> [Brief]:
Return the data below exactly, please, but drop the pictures.

(Web page edit records)
○ ○ ○ ○

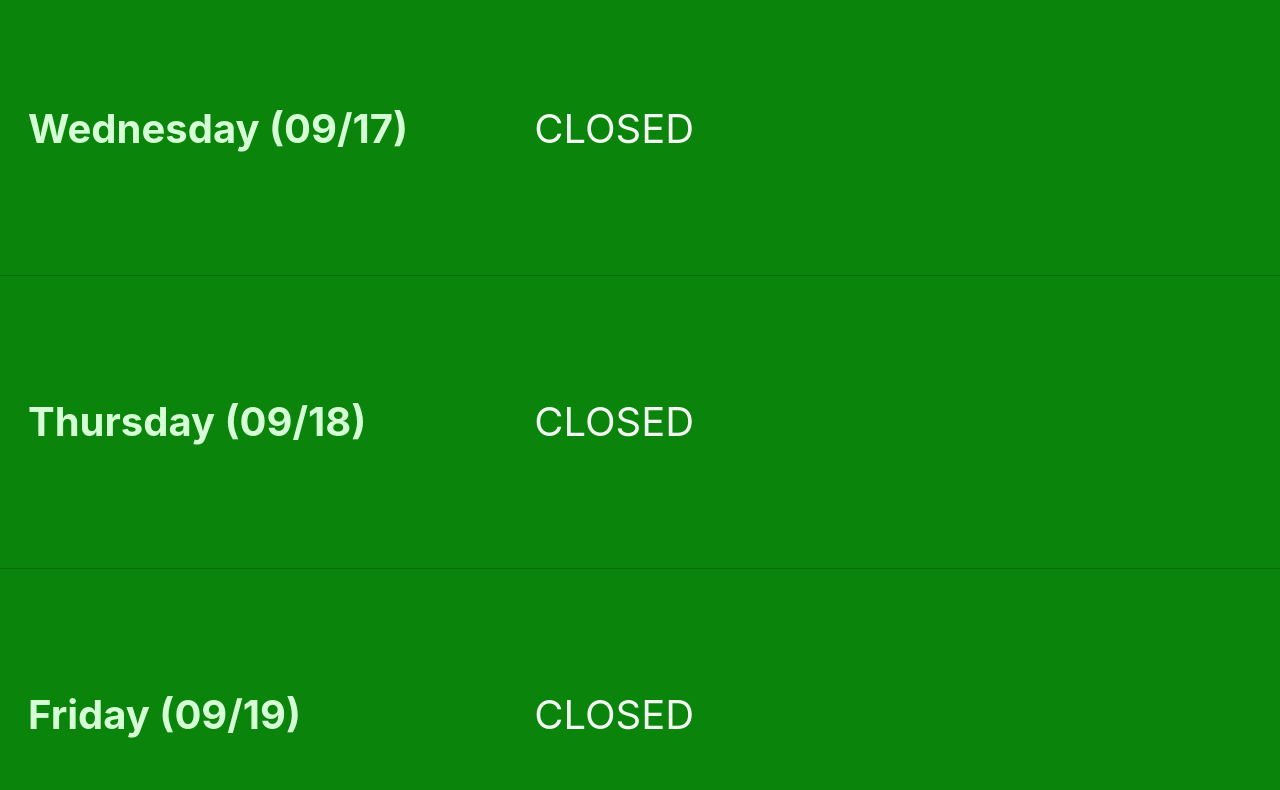
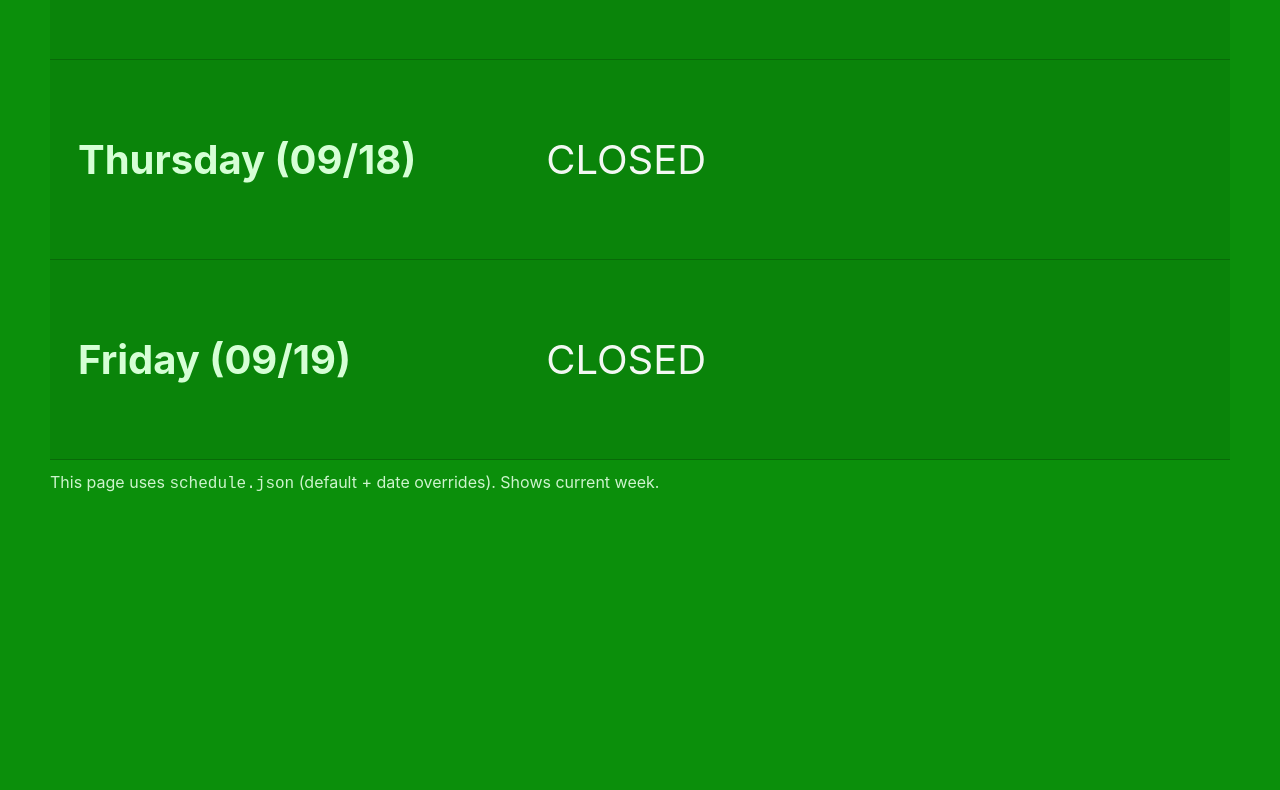
Before and after one commit to masonesports/OfficeHoursSignTV, a plain HTML site: page index.html in a window 1280 px wide. Shown: the part 659-1449 px from the top of the page. After the commit the page ends 1218 px from the top, so only its background shows below. Drawn offline with Linux system fonts and the light colour scheme.

Commit message:
Hehehehehhe

```diff
--- a/static/style.css
+++ b/static/style.css
@@ -5,18 +5,18 @@ body {
 	font-family: -apple-system, BlinkMacSystemFont, "Segoe UI", Roboto, Helvetica, Arial, sans-serif;
 	background: #0b8f0b;
 	color: #e8ecf1;
-	/* Responsive base font size: scales with viewport height but stays readable */
-	font-size: clamp(50px, 2.1vh, 40px);
+	/* Bigger base font; clamp(min, preferred, max) with correct order */
+	font-size: clamp(24px, 3vh, 64px);
 }
 .container {
 	/* Take full viewport width to widen the table */
 	max-width: 100vw;
 	width: 100vw;
 	margin: 0 auto;
-	padding: 50 50px; /* minimal side padding */
+	padding: 50px 50px; /* side padding in pixels (fixed invalid value) */
 }
 /* Title scales with height */
-h1 { font-size: clamp(22px, 3.2vh, 42px); margin: 8px 0 16px; }
+h1 { font-size: clamp(36px, 4vh, 96px); margin: 8px 0 16px; }
 .schedule { border-top: 1px solid rgba(0,0,0,0.2); }
 .row {
 	display: grid;
@@ -24,19 +24,20 @@ h1 { font-size: clamp(22px, 3.2vh, 42px); margin: 8px 0 16px; }
 	grid-template-columns: 38% 62%;
 	column-gap: 32px;
 	row-gap: 20px;
-	/* Row text scales slightly larger than base for readability */
-	font-size: clamp(100px, 2.6vh, 28px);
-	padding: 100px 16px; /* add small horizontal padding within rows */
+	/* Larger row text */
+	font-size: clamp(32px, 3.6vh, 72px);
+	padding: 56px 16px; /* taller rows */
+	min-height: 200px; /* ensure height even for short content */
 	border-bottom: 1px solid rgba(0,0,0,0.2);
 	background: rgba(0,0,0,0.08);
 	align-items: center; /* vertical alignment */
 }
-.day { font-weight: 700; color: #d5ffd5; word-break: break-word; line-height: 2.0; }
-.time { color: #ffffff; opacity: 0.95; word-break: break-word; line-height: 2.0; }
-.hint { color: #e2ffe2; font-size: clamp(11px, 1.6vh, 14px); margin-top: 12px; opacity: 0.9; }
+.day { font-weight: 700; color: #d5ffd5; word-break: break-word; line-height: 1.4; }
+.time { color: #ffffff; opacity: 0.95; word-break: break-word; line-height: 1.4; }
+.hint { color: #e2ffe2; font-size: clamp(16px, 2vh, 24px); margin-top: 12px; opacity: 0.9; }
 
 /* Optimize for tall portrait 1080x1920 displays */
 @media (orientation: portrait) and (min-height: 1200px) {
-	.container { max-width: 100vw; width: 100vw; padding: 0 8px; }
-	.row { grid-template-columns: 38% 62%; padding: 50px 20px; column-gap: 36px; }
+	.container { max-width: 100vw; width: 100vw; padding: 50px 50px; }
+	.row { grid-template-columns: 38% 62%; padding: 64px 20px; column-gap: 36px; min-height: 220px; }
 }
```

○ ○ ○ ○

> [Answer box]:
Before and after one commit to masonesports/OfficeHoursSignTV, a plain HTML site: page index.html in a window 1280 px wide. Shown: the part 659-1449 px from the top of the page. After the commit the page ends 1218 px from the top, so only its background shows below. Drawn offline with Linux system fonts and the light colour scheme.

Commit message:
Hehehehehhe

```diff
--- a/static/style.css
+++ b/static/style.css
@@ -5,18 +5,18 @@ body {
 	font-family: -apple-system, BlinkMacSystemFont, "Segoe UI", Roboto, Helvetica, Arial, sans-serif;
 	background: #0b8f0b;
 	color: #e8ecf1;
-	/* Responsive base font size: scales with viewport height but stays readable */
-	font-size: clamp(50px, 2.1vh, 40px);
+	/* Bigger base font; clamp(min, preferred, max) with correct order */
+	font-size: clamp(24px, 3vh, 64px);
 }
 .container {
 	/* Take full viewport width to widen the table */
 	max-width: 100vw;
 	width: 100vw;
 	margin: 0 auto;
-	padding: 50 50px; /* minimal side padding */
+	padding: 50px 50px; /* side padding in pixels (fixed invalid value) */
 }
 /* Title scales with height */
-h1 { font-size: clamp(22px, 3.2vh, 42px); margin: 8px 0 16px; }
+h1 { font-size: clamp(36px, 4vh, 96px); margin: 8px 0 16px; }
 .schedule { border-top: 1px solid rgba(0,0,0,0.2); }
 .row {
 	display: grid;
@@ -24,19 +24,20 @@ h1 { font-size: clamp(22px, 3.2vh, 42px); margin: 8px 0 16px; }
 	grid-template-columns: 38% 62%;
 	column-gap: 32px;
 	row-gap: 20px;
-	/* Row text scales slightly larger than base for readability */
-	font-size: clamp(100px, 2.6vh, 28px);
-	padding: 100px 16px; /* add small horizontal padding within rows */
+	/* Larger row text */
+	font-size: clamp(32px, 3.6vh, 72px);
+	padding: 56px 16px; /* taller rows */
+	min-height: 200px; /* ensure height even for short content */
 	border-bottom: 1px solid rgba(0,0,0,0.2);
 	background: rgba(0,0,0,0.08);
 	align-items: center; /* vertical alignment */
 }
-.day { font-weight: 700; color: #d5ffd5; word-break: break-word; line-height: 2.0; }
-.time { color: #ffffff; opacity: 0.95; word-break: break-word; line-height: 2.0; }
-.hint { color: #e2ffe2; font-size: clamp(11px, 1.6vh, 14px); margin-top: 12px; opacity: 0.9; }
+.day { font-weight: 700; color: #d5ffd5; word-break: break-word; line-height: 1.4; }
+.time { color: #ffffff; opacity: 0.95; word-break: break-word; line-height: 1.4; }
+.hint { color: #e2ffe2; font-size: clamp(16px, 2vh, 24px); margin-top: 12px; opacity: 0.9; }
 
 /* Optimize for tall portrait 1080x1920 displays */
 @media (orientation: portrait) and (min-height: 1200px) {
-	.container { max-width: 100vw; width: 100vw; padding: 0 8px; }
-	.row { grid-template-columns: 38% 62%; padding: 50px 20px; column-gap: 36px; }
+	.container { max-width: 100vw; width: 100vw; padding: 50px 50px; }
+	.row { grid-template-columns: 38% 62%; padding: 64px 20px; column-gap: 36px; min-height: 220px; }
 }
```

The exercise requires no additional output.